A lumen is defined as “the amount of light emitted from per second in a unit solid angle by a uniform point of one candle intensity” (As per Merriam Webster definition). Each headlamp advertises a certain number of lumens output. The higher the lumens, the brighter and stronger the light should be. Know your activity and determine whether this factor is important to you. If you are just camping, lumens may not be as important to you as someone that is night fishing, or hunting in low light situations.
2. Consider Beam Type and Beam Distance
Headlamps can come with a variety of beam types. For example, flood or spot beams. Also, short and long beam distances. Once you know what you will be using your headlamp for, check the manufacturer specifications for available beam types and distances. If you are moving at fast speeds such as a biker would, you may want to consider a longer beam distance. On the other hand, hunter’s may want the ability to change from a flood style beam to a spotted, targeted beam type.
3. What Is The Battery Life and Power Handling?
Most manufacturers will post the average battery life of their headlamps.

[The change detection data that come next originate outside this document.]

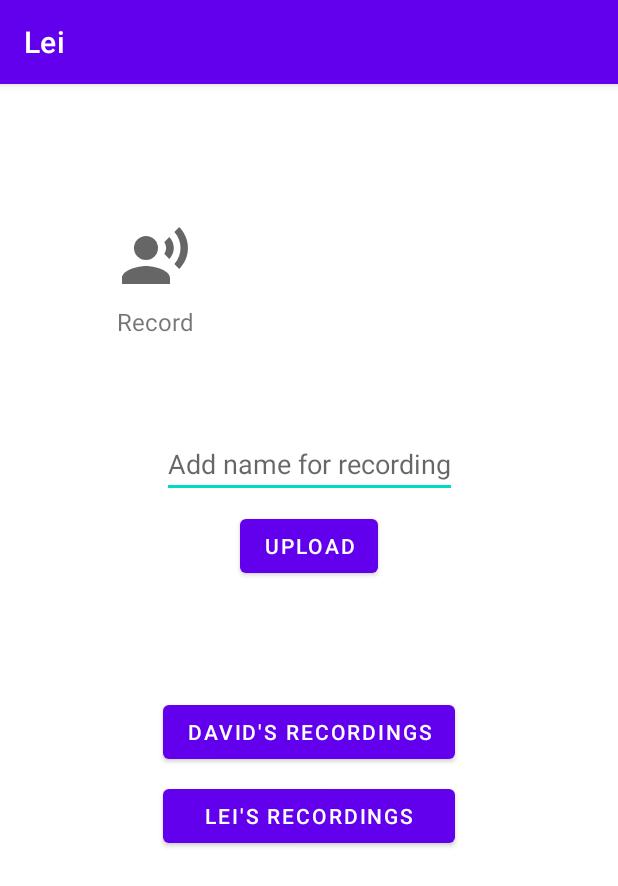
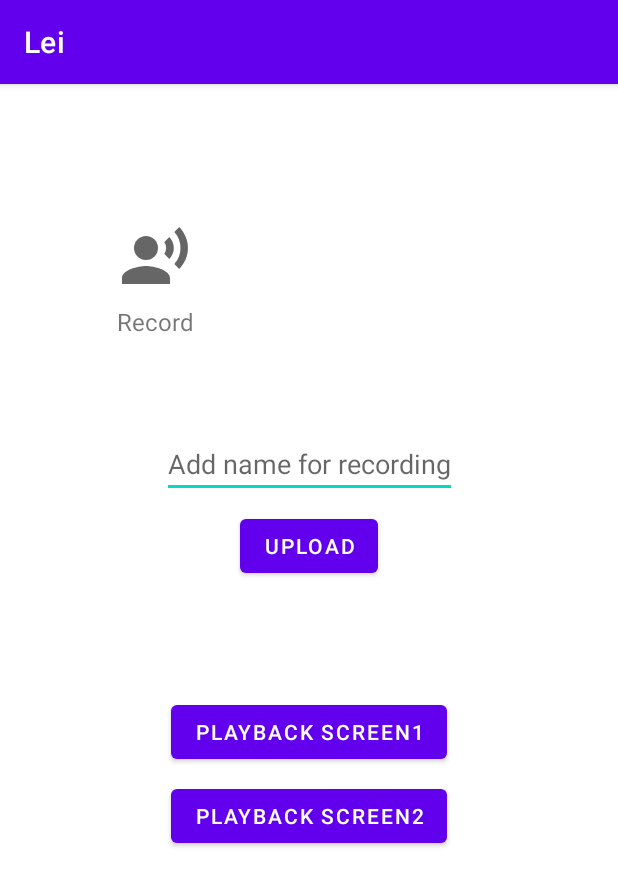
Before and after one commit to Kufo2018/Sound_Recorder, an Android app: the screen it shows after launch (MainActivity), on a phone screen of 412 x 824 dp. Shown: the top 886 px of the screen. Run offline under Robolectric (Android 15) with nearby library versions, the phone set to English and light mode, and no system bars; our stand-ins replace Dagger/Hilt's generated code; libraries missing offline, so code that uses them is left out: androidx.hilt.lifecycle.

```diff
--- a/app/src/main/java/com/kuforiji/lei/ui/RecordAudio.kt
+++ b/app/src/main/java/com/kuforiji/lei/ui/RecordAudio.kt
@@ -79,8 +79,8 @@ class RecordAudio : Fragment() {
     }
 
     private fun clickListeners(view: View) {
-        val leiRecords = view.findViewById<Button>(R.id.lei_records)
-        val davidRecords = view.findViewById<Button>(R.id.david_records)
+        val leiRecords = view.findViewById<Button>(R.id.go_to_playback_screen2)
+        val davidRecords = view.findViewById<Button>(R.id.go_to_playback_screen1)
         val recordAudio = view.findViewById<ImageView>(R.id.record_audio_image)
         leiRecords.setOnClickListener {
             view.findNavController().navigate(
--- a/app/src/main/res/layout/fragment_record_audio.xml
+++ b/app/src/main/res/layout/fragment_record_audio.xml
@@ -101,21 +101,21 @@
         app:layout_constraintGuide_percent=".5" />
 
     <Button
-        android:id="@+id/lei_records"
+        android:id="@+id/go_to_playback_screen2"
         android:layout_width="0dp"
         android:layout_height="wrap_content"
         android:layout_marginTop="8dp"
-        android:text="@string/go_to_lei_s_recordings"
-        app:layout_constraintEnd_toEndOf="@+id/david_records"
-        app:layout_constraintStart_toStartOf="@+id/david_records"
-        app:layout_constraintTop_toBottomOf="@+id/david_records" />
+        android:text="@string/playback_screen_2"
+        app:layout_constraintEnd_toEndOf="@+id/go_to_playback_screen1"
+        app:layout_constraintStart_toStartOf="@+id/go_to_playback_screen1"
+        app:layout_constraintTop_toBottomOf="@+id/go_to_playback_screen1" />
 
     <Button
-        android:id="@+id/david_records"
+        android:id="@+id/go_to_playback_screen1"
         android:layout_width="wrap_content"
         android:layout_height="wrap_content"
         android:layout_marginTop="24dp"
-        android:text="@string/go_to_david_s_recordings"
+        android:text="@string/playback_screen_1"
         app:layout_constraintEnd_toEndOf="parent"
         app:layout_constraintStart_toStartOf="parent"
         app:layout_constraintTop_toBottomOf="@id/guide_constraint" />
--- a/app/src/main/res/values/strings.xml
+++ b/app/src/main/res/values/strings.xml
@@ -3,8 +3,8 @@
     <!-- TODO: Remove or change this placeholder text -->
     <string name="hello_blank_fragment">Hello blank fragment</string>
     <string name="record_audio">Record</string>
-    <string name="go_to_lei_s_recordings">Lei\'s Recordings</string>
-    <string name="go_to_david_s_recordings">David\'s Recordings</string>
+    <string name="playback_screen_2">Playback Screen2</string>
+    <string name="playback_screen_1">Playback Screen1</string>
     <string name="start_recording">Record</string>
     <string name="stop_recording">Stop</string>
     <string name="playback_audio">Play</string>
```
Also changed, not shown: 1 other file.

Don’t be fooled by some of those high numbers though. Be sure to check the average battery life at both full power and reduced power usage. The numbers can be drastically different. If you are an ultrarunner and could be away for days at a time without an option to replace batteries, a portable recharger can be handy. Also, there are portable solar powered rechargers available for these types of treks. As for power handling, typically there are rechargeable and non-rechargeable options for headlamps.
4. Check Runtime of the Headlamp
There are two factors to consider when looking at runtime. First, there is battery life run time as listed above. Check both the low power and high power average run time of your headlamp. Secondly, you will want to consider the lifetime average runtime of the headlamp. Normally, manufactueres will list how many hours the bulbs are designed to last. These days, they may last many thousands of hours but if you are spending good money on a headlamp, consider this nonetheless.
5. Water Resistance & Waterproof Capability
First of all, once you determine what you are doing, find out whether there will be any water involved. Headlamps can range from completely non water resistant, to water resistant and finally to outright waterproof. Each headlamp manufacturer (at least the reputable ones) should provide an IPX rating that will usually range from IPX4 – IPX8. The higher the number, the more water and dust proof the headlamp will be. If this is important to your activity (like fishing for example), take a look at the IPX rating to determine what is right for you.
6. Size, Dimensions & Weight
Weight matters. On first thought, you may think that a few ounces here and there doesn’t really make a difference. Wait until you get out there and need to put a heavy headlamp on your head for a 12 hour hike. You’d wish you would have gotten something else. Again, determine your activity and then go from there. Running, hiking and anything that may put a headlamp on your head for more than a few hours at a time, try to get something light and comfortable without sacrificing function and features. On the other hand, certain work headlamps may be heavier than your average headlamp for recreational use. These headlamps tend to be designed for a specific purpose and utility, so workers may not be too concerned whether a headlamp is a few ounces heavier than another.
7. Settings, Modes & Features
Each headlamp is different and comes with specific features for different uses. Some things to look for are whether the headlamp can change brightness levels to save on battery and if they have a red or green light mode. These are 2 of the most basic features that I would look for in any headlamp and wouldn’t consider one that didn’t have those options. Additionally, some headlamps can come with battery level indicators, multiple sources of light and fine tuning of the beam types of your bulbs. These are more extensive features butcould be useful depending on what you are doing and where you will be.
For more detailed information feel free to browse around our site. We have compiled a list of our 20 favorite headlamps for a variety of different uses and functions. Feel free to share this infographic and check out our Best Headlamp Ultimate Buyer’s Guide and Top 20 Picks: